columnist misha herbert.

columnist misha herbert.

Santa Rosa may be on its way to joining the 12 other cities with current rent control policies, including Beverly Hills, San Jose and East Palo Alto.

On May 3, following four hours of public testimony, the Santa Rosa City Council voted in favor of a rent control ordinance 4-3. This controversial topic is expected to face challenge by the public when it reaches the ballot box. If passed, this ordinance will limit rent increases to three percent annually, and prevent unfair evictions of tenants.

As a Sonoma County renter, I initially viewed the limits on rent hikes and unfair evictions as beneficial, if not necessary. But a deeper dig into the economics behind rent control proves to be contradictory: If this bill survives past the ballot box, it may do more harm than good.

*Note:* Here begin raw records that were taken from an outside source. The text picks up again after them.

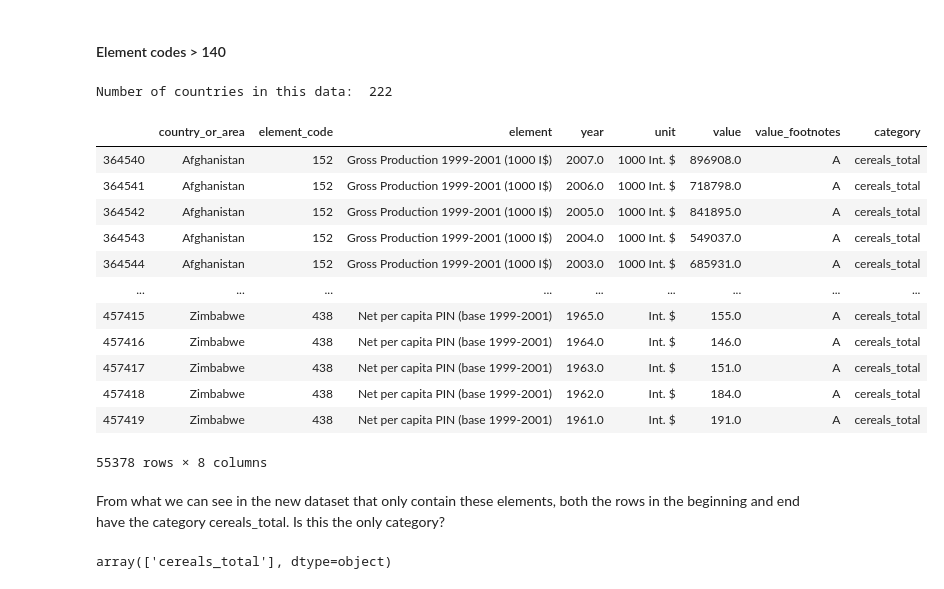
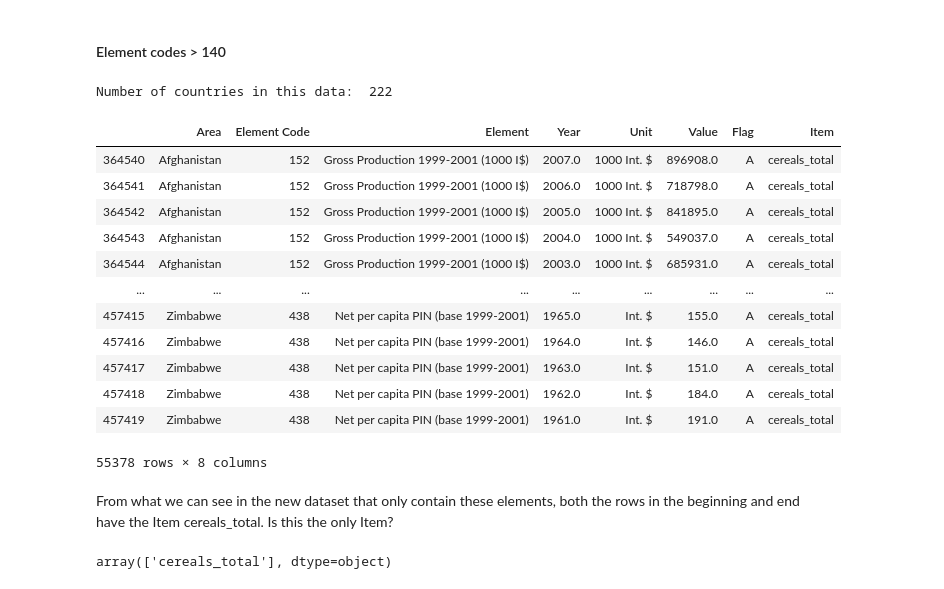
Before and after one commit to theodorhusefest/ADA-2019-project1-sovellettu-tiedon-analysoint, a Jupyter notebook: crops_data_cleaning.ipynb, the cells around one changed output. Cells and saved outputs as stored; diff of their text form; code cells hidden in the pictures.

Commit message:
Fixed naming in crops and started plotting

```diff
--- a/crops_data_cleaning.ipynb
+++ b/crops_data_cleaning.ipynb
@@ -65,2 +68,9 @@ Crop statistics are recorded for 173 products, covering the following categories
+# %%
+# Rename Columns to match other dataset
+new_names = {'country_or_area': 'Area', 'element_code': 'Element Code',
+             'element': 'Element', 'year': 'Year', 'unit': 'Unit',
+             'value': 'Value', 'value_footnotes': 'Flag', 'category': 'Item'}
+
+data.rename(columns = new_names, inplace = True)
 # %% [markdown]
 #### Unnecessary rows:
@@ -68,7 +78,7 @@ The dataset is ordered according to the alphabetical order of the categories and
 # %%
 # Removing rows that do not contain useful information
-drop_col = np.logical_not(data.country_or_area.isin(['fnSeqID', 'Fc', 'A ', 'NR', 'F ', '* ']))
-crops_data = data[drop_col]
+keep_col = np.logical_not(data.Area.isin(['fnSeqID', 'Fc', 'A ', 'NR', 'F ', '* ']))
+crops_data = data[keep_col]
 # %% [markdown]
 #### Missing information
 # %% [markdown]
@@ -130,12 +140,12 @@ By taking the sum of all values and sorting we see that 51-Production quantity h
 #### Element codes > 140
 # %%
 elem_codes = ['152', '154', '434', '438', '432', '436']
-study_data = crops_data[crops_data.element_code.isin(elem_codes)]
-print("Number of countries in this data: ", study_data.country_or_area.unique().shape[0])
+study_data = crops_data[crops_data['Element Code'].isin(elem_codes)]
+print("Number of countries in this data: ", study_data.Area.unique().shape[0])
 study_data
 # %% [output]
 Number of countries in this data:  222
-|  | country_or_area | element_code | element | year | unit | value | value_footnotes | category |
+|  | Area | Element Code | Element | Year | Unit | Value | Flag | Item |
 | 364540 | Afghanistan | 152 | Gross Production 1999-2001 (1000 I$) | 2007.0 | 1000 Int. $ | 896908.0 | A | cereals_total |
 | 364541 | Afghanistan | 152 | Gross Production 1999-2001 (1000 I$) | 2006.0 | 1000 Int. $ | 718798.0 | A | cereals_total |
 | 364542 | Afghanistan | 152 | Gross Production 1999-2001 (1000 I$) | 2005.0 | 1000 Int. $ | 841895.0 | A | cereals_total |
@@ -149,5 +159,5 @@ Number of countries in this data:  222
 | 457419 | Zimbabwe | 438 | Net per capita PIN (base 1999-2001) | 1961.0 | Int. $ | 191.0 | A | cereals_total |
 55378 rows × 8 columns
 # %% [markdown]
-From what we can see in the new dataset that only contain these elements, both the rows in the beginning and end have the category cereals_total. Is this the only category?
+From what we can see in the new dataset that only contain these elements, both the rows in the beginning and end have the Item cereals_total. Is this the only Item?
 # %%
```
Also changed, not shown: parts of 12 cells of this notebook, 11 other files.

Liberal economist Paul Krugman wrote in the New York Times in 2000, rent control is “among the best-understood issues in all of economics, and — among economists, anyway — one of the least controversial.” In fact, in a survey of close to 500 economists performed by the American Economic Review, 93 percent agreed rent control reduces the “quantity and quality of available housing.” The message is clear: Rent control doesn’t work.

It’s simple logic that when you take away the opportunity for a return on investment for property owners, those very property owners will cease to have incentive to provide quality housing, thus decreasing the supply and overall availability of housing. In effect, in an area where we so desperately need more affordable housing, we would have even less.

City officials and industry professionals also agree with this reasoning.

Santa Rosa Mayor John Sawyer was among group of public officials opposing this ordinance. “I don’t think it’s a solution to our housing problem,” said Sawyer, “I think this is creating a problem in the effort to trying to solve another one.”

Daniel Sanchez, director of government affairs for the North Bay Association of Realtors, agrees with Mayor Sawyer. “The likely result is that some landlords would get out of the rental business, reducing the number of rental units on the market at the time they’re needed most,” he said.

While the rent control portion of this bill may be missing the mark, it’s undeniable that renters should be able to feel secure with their occupancy. The just-cause eviction policy is a bare necessity for Sonoma County tenants.

Pending approval, the ordinance would cover all rental properties in Santa Rosa. It would dictate that landlords provide adequate reasoning prior to evicting renters. Such fair reasons would include “habitual” nonpayment of rent, breach of contract, creating a nuisance or withdrawal from the housing market.

Sonoma County is currently facing the most dramatic housing crisis in decades. Vacancy rates are below one and a half percent, and homelessness has risen to over 10,000 people countywide.

Now, more than ever, it’s clear that what we need is more available housing. Rather than focusing on limiting the value of the housing we currently have, we should be investing in building new affordable housing.